[[ Given data open ]]

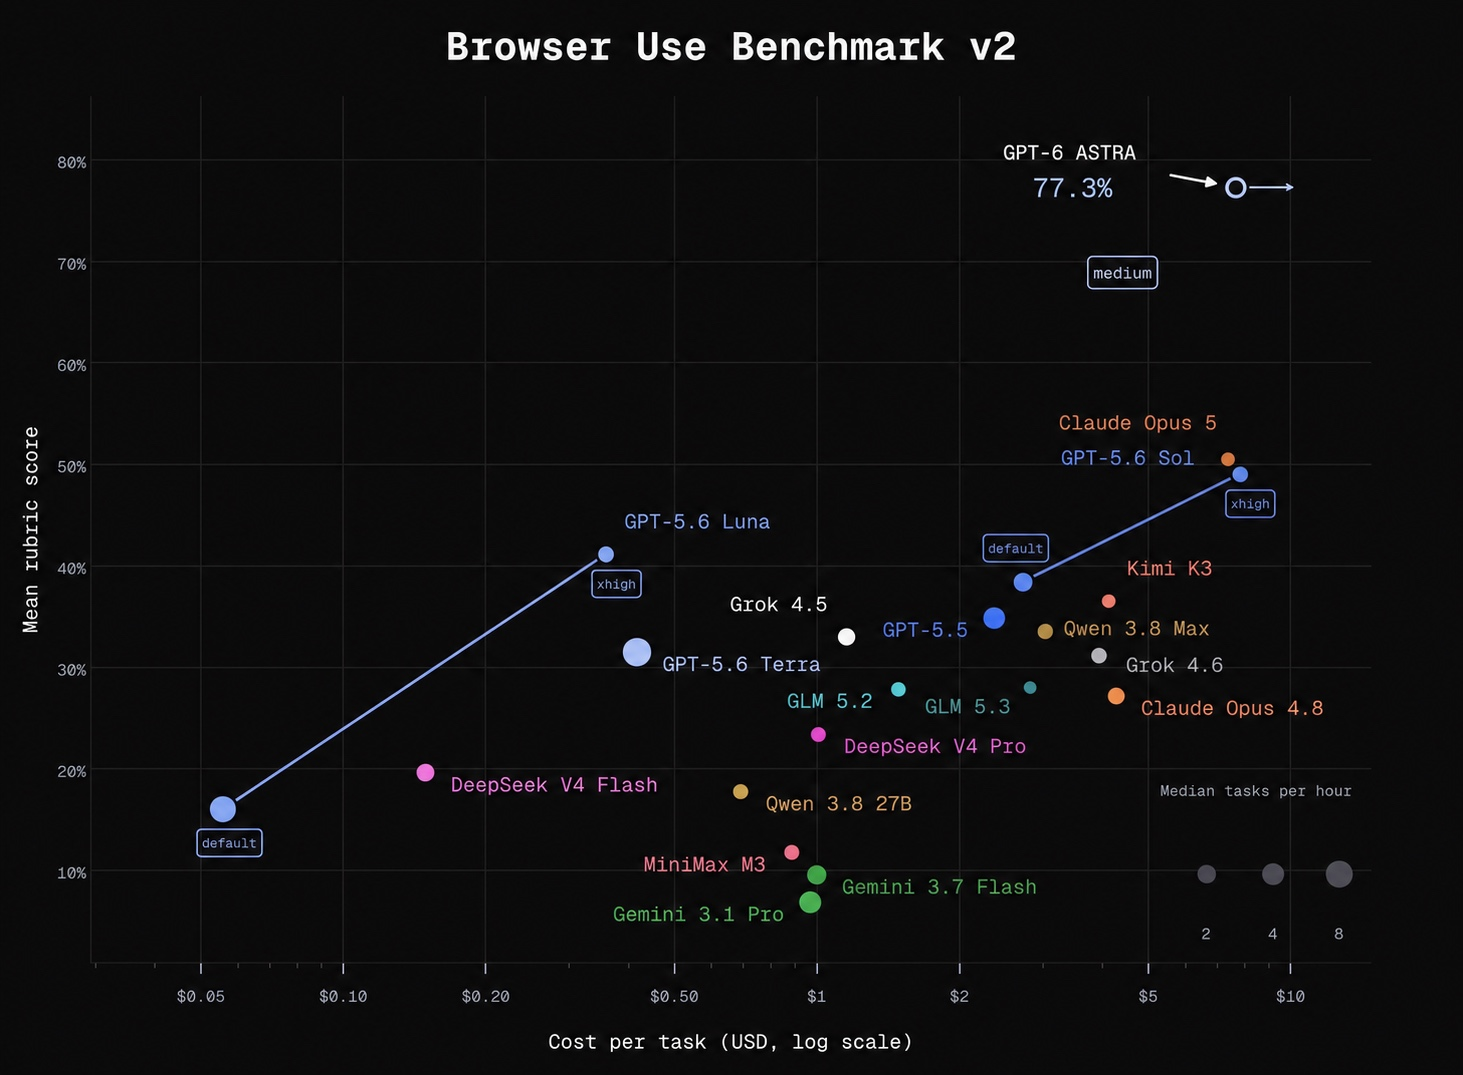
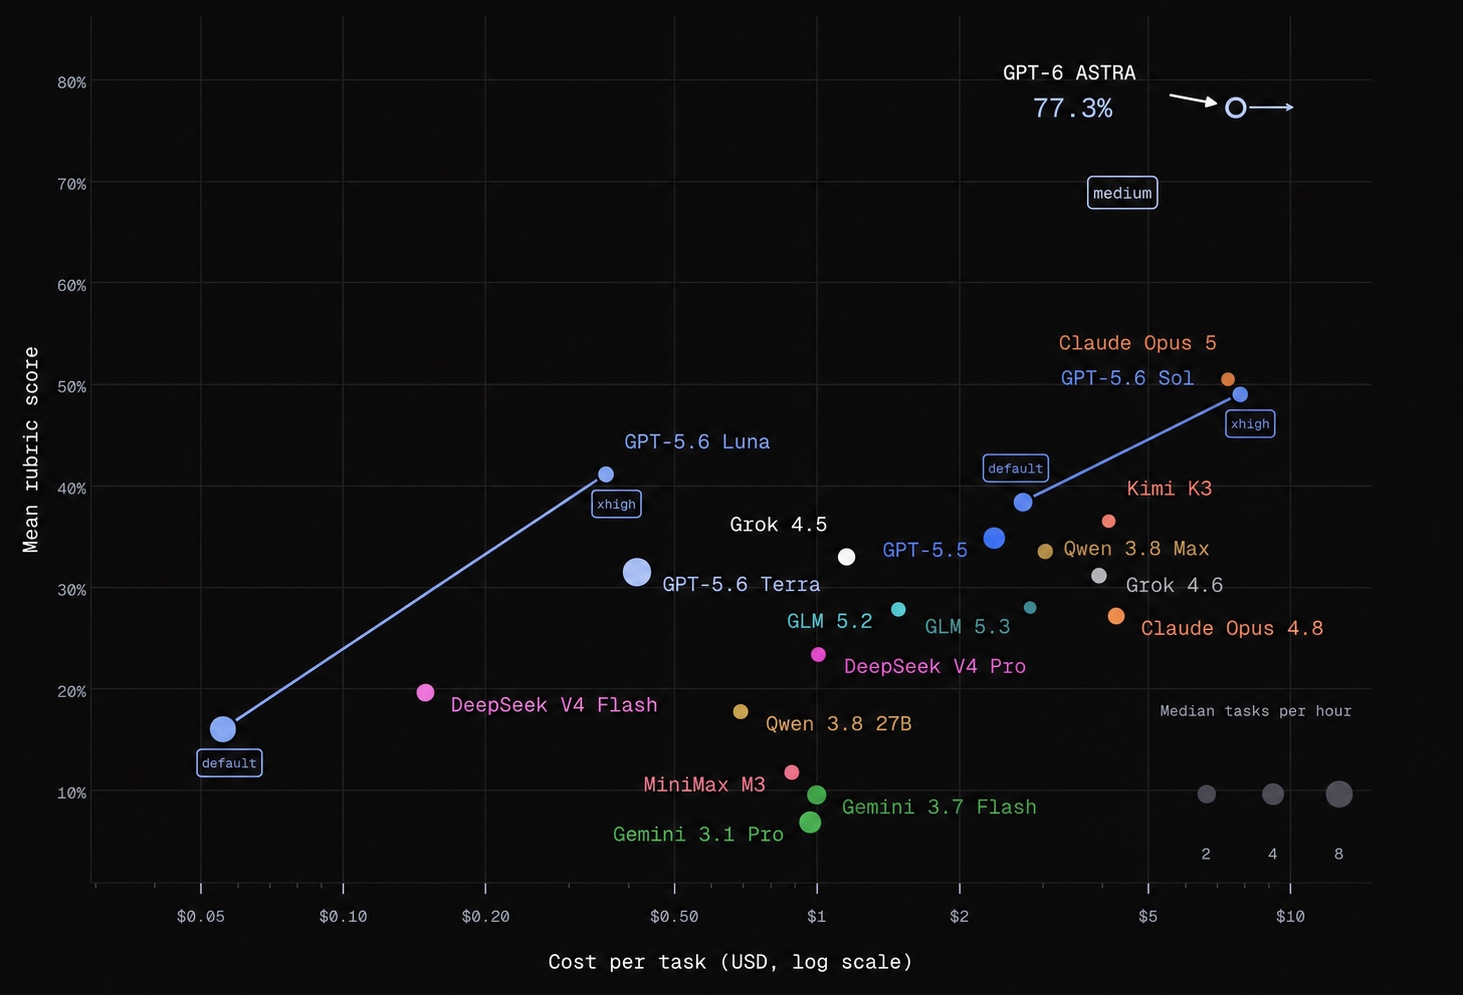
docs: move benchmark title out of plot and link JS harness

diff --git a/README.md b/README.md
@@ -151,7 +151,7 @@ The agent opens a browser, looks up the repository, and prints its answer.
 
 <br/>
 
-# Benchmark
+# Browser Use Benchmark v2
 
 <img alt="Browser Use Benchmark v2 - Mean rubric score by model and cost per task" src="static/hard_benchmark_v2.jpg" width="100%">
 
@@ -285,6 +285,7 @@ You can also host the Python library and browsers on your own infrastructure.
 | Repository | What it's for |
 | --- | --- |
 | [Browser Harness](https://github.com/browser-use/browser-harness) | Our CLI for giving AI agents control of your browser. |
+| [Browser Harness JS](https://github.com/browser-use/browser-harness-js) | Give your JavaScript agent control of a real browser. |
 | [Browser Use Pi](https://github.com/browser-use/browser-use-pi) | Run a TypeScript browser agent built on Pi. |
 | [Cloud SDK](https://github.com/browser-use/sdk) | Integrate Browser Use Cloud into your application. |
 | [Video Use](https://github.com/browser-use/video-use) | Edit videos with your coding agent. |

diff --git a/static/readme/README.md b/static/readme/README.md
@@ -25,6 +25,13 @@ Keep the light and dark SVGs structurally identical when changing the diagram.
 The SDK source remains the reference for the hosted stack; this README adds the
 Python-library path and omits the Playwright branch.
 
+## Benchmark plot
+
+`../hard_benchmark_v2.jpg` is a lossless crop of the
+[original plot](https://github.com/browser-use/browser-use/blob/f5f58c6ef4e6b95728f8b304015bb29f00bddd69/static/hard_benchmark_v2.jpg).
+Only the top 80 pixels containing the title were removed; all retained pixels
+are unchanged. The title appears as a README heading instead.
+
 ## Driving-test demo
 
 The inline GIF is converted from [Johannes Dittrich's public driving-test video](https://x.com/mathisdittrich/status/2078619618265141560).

[[ Given data closed ]]

- Requirement
Could you repeat the data exactly, omitting its pictures?

- Solution for this task
docs: move benchmark title out of plot and link JS harness

diff --git a/README.md b/README.md
@@ -151,7 +151,7 @@ The agent opens a browser, looks up the repository, and prints its answer.
 
 <br/>
 
-# Benchmark
+# Browser Use Benchmark v2
 
 <img alt="Browser Use Benchmark v2 - Mean rubric score by model and cost per task" src="static/hard_benchmark_v2.jpg" width="100%">
 
@@ -285,6 +285,7 @@ You can also host the Python library and browsers on your own infrastructure.
 | Repository | What it's for |
 | --- | --- |
 | [Browser Harness](https://github.com/browser-use/browser-harness) | Our CLI for giving AI agents control of your browser. |
+| [Browser Harness JS](https://github.com/browser-use/browser-harness-js) | Give your JavaScript agent control of a real browser. |
 | [Browser Use Pi](https://github.com/browser-use/browser-use-pi) | Run a TypeScript browser agent built on Pi. |
 | [Cloud SDK](https://github.com/browser-use/sdk) | Integrate Browser Use Cloud into your application. |
 | [Video Use](https://github.com/browser-use/video-use) | Edit videos with your coding agent. |

diff --git a/static/readme/README.md b/static/readme/README.md
@@ -25,6 +25,13 @@ Keep the light and dark SVGs structurally identical when changing the diagram.
 The SDK source remains the reference for the hosted stack; this README adds the
 Python-library path and omits the Playwright branch.
 
+## Benchmark plot
+
+`../hard_benchmark_v2.jpg` is a lossless crop of the
+[original plot](https://github.com/browser-use/browser-use/blob/f5f58c6ef4e6b95728f8b304015bb29f00bddd69/static/hard_benchmark_v2.jpg).
+Only the top 80 pixels containing the title were removed; all retained pixels
+are unchanged. The title appears as a README heading instead.
+
 ## Driving-test demo
 
 The inline GIF is converted from [Johannes Dittrich's public driving-test video](https://x.com/mathisdittrich/status/2078619618265141560).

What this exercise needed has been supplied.